━━━ Available records
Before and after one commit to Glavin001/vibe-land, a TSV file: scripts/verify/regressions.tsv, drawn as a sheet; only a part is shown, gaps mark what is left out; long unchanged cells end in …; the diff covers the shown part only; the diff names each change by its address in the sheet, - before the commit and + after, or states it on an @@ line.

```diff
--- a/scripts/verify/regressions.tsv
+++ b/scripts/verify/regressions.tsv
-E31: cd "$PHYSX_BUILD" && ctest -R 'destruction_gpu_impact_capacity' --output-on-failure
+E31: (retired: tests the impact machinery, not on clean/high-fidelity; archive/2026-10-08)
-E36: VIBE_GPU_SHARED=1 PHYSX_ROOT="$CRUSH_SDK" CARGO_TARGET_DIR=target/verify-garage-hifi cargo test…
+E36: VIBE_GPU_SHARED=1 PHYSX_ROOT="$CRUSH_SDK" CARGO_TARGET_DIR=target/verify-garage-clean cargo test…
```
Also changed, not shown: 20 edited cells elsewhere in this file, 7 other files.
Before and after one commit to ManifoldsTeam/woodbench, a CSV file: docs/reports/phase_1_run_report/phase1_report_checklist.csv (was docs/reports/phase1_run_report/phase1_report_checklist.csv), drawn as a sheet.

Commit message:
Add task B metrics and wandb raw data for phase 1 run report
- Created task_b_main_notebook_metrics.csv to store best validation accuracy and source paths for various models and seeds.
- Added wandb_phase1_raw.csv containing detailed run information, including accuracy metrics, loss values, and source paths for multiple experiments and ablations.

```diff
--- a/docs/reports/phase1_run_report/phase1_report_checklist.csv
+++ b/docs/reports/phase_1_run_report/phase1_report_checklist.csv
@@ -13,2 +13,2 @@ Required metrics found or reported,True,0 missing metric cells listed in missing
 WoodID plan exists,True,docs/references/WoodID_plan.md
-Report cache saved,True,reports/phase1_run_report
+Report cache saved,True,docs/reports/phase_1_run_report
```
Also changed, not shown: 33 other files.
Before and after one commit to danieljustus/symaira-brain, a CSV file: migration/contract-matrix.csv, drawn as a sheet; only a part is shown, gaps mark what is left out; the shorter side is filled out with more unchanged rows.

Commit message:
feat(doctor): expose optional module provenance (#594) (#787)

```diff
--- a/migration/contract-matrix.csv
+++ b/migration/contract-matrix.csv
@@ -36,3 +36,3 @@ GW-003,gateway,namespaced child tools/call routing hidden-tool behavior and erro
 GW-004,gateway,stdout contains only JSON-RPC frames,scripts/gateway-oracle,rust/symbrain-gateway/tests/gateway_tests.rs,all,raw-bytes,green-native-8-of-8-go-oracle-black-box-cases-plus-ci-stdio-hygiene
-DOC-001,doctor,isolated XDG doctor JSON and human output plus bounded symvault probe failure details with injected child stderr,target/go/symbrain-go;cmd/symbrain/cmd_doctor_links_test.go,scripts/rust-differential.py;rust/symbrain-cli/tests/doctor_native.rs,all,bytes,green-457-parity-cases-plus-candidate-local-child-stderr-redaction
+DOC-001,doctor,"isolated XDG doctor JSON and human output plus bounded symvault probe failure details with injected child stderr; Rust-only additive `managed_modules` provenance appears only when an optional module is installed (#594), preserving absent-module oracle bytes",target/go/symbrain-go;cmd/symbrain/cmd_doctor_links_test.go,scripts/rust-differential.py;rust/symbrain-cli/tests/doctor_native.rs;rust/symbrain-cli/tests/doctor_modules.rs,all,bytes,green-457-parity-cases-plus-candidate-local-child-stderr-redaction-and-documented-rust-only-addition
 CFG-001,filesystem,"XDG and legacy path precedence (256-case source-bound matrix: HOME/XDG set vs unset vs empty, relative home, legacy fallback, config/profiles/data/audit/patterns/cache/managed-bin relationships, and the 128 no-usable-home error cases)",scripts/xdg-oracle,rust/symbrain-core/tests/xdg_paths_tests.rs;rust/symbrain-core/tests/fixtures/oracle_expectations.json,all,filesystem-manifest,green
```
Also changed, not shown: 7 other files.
━━━━━━
* [Exercise instructions]: What is the number of lines in the data that include "True"? Answer with that number alone.

* [Task output]: 4